We are, after all, perhaps better than other Americans at the art of the feast — the meal so mythically grand that no one could possibly ignore it. Eating large is what we do here.
Given the scale of the dinner we’ll devour on Thursday, gratitude should come easily as we carve the bird, slice the pie, make two or three passes by the stuffing and cranberries. Who can see such a spread and not be grateful?
But as another Thanksgiving arrives, I’ve been thinking about those other, smaller, more ordinary meals of the year. I wonder whether I’m properly thankful for the unassuming plate of pasta served up on an uneventful Monday night, the quick sandwich consumed on an April evening because no one wants to cook.
All of this came to mind last week when a copy of Donald Hall’s new “Selected Poems” crossed my desk. Hall, a former U.S. poet laureate, lives alone now on the ancestral New Hampshire farm he once shared with wife and fellow poet Jane Kenyon, who died of leukemia in 1995.
Hall is 87, and “Selected Poems,” which gathers his best stuff from a long career, includes a poem called “Summer Kitchen.” It’s about watching his wife cook dinner — nothing spectacular, apparently, just one of many meals families improvise each day to get from one week to the next.
Not much happens in the poem, either. A woman crushes garlic to season the sauce, samples it with her fingertips, beckons her husband to light the candle on the dinner table.
“We ate, and talked, and went to bed, / And slept,” Hall recalls. “It was a miracle.”
The poem is written in retrospect, of course, and it’s only in looking back that Hall deeply sees how meaningful the meal was. Such simple moments, beaded together in a long strand of years, now shimmer as the real prize of his marriage.
A similar sentiment informs another new book, “Gratitude,” which collects the newspaper essays that neurologist Oliver Sacks wrote after he learned he was dying of cancer. It’s a book defined by celebration, not sadness.
“My predominant feeling is one of gratitude,” Sacks wrote. “I have been given much and I have given something in return. Above all, I have been a sentient being, a thinking animal, on this beautiful planet, and that in itself has been an enormous privilege and an adventure.”

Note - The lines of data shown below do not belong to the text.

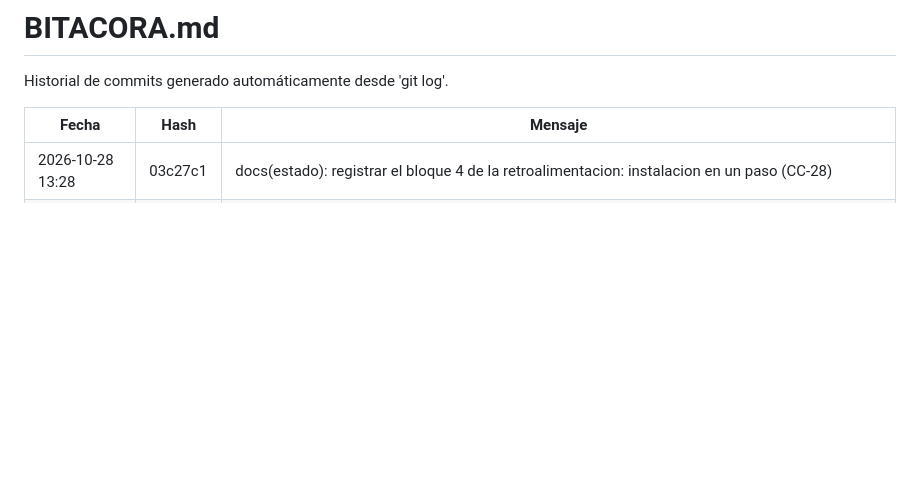
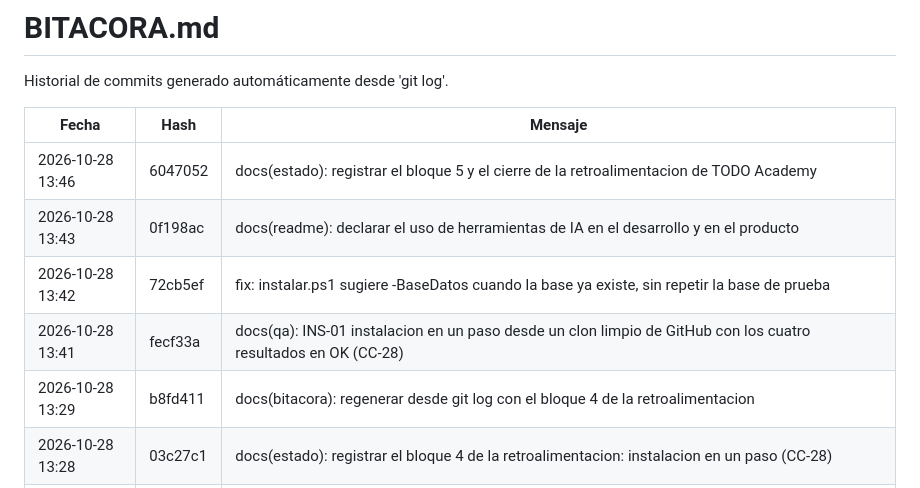
Before and after one commit to Jhatdzarhy/G19X-TESOEM-PJPG-877-ACADEMIC, a Markdown page: docs/BITACORA.md, the part around the change. Rendered like a GitHub page; blank space fills up the shorter version.

Commit message:
docs(bitacora): regenerar desde git log con el bloque 5 de la retroalimentacion

```diff
--- a/docs/BITACORA.md
+++ b/docs/BITACORA.md
@@ -4,6 +4,11 @@ Historial de commits generado automáticamente desde 'git log'.
 
 | Fecha | Hash | Mensaje |
 |---|---|---|
+| 2026-10-28 13:46 | 6047052 | docs(estado): registrar el bloque 5 y el cierre de la retroalimentacion de TODO Academy |
+| 2026-10-28 13:43 | 0f198ac | docs(readme): declarar el uso de herramientas de IA en el desarrollo y en el producto |
+| 2026-10-28 13:42 | 72cb5ef | fix: instalar.ps1 sugiere -BaseDatos <nombre> cuando la base ya existe, sin repetir la base de prueba |
+| 2026-10-28 13:41 | fecf33a | docs(qa): INS-01 instalacion en un paso desde un clon limpio de GitHub con los cuatro resultados en OK (CC-28) |
+| 2026-10-28 13:29 | b8fd411 | docs(bitacora): regenerar desde git log con el bloque 4 de la retroalimentacion |
 | 2026-10-28 13:28 | 03c27c1 | docs(estado): registrar el bloque 4 de la retroalimentacion: instalacion en un paso (CC-28) |
 | 2026-10-28 13:24 | b09eaf0 | docs(control-cambios): registrar CC-28 instalacion en un paso y la precision de CC-18 sobre el orden fijo de Isolation Forest |
 | 2026-10-28 13:21 | bf8c0ae | docs(mantenimiento): falla conocida por el bloqueo intermitente del Control de aplicaciones de Windows |
```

This month’s headlines have brought startling reminders of how precious and fleeting life can be. All the more reason to give thanks on Thursday for the most precious gift of all.
It is, of course, life itself.
Danny Heitman is on Twitter, @Danny_Heitman.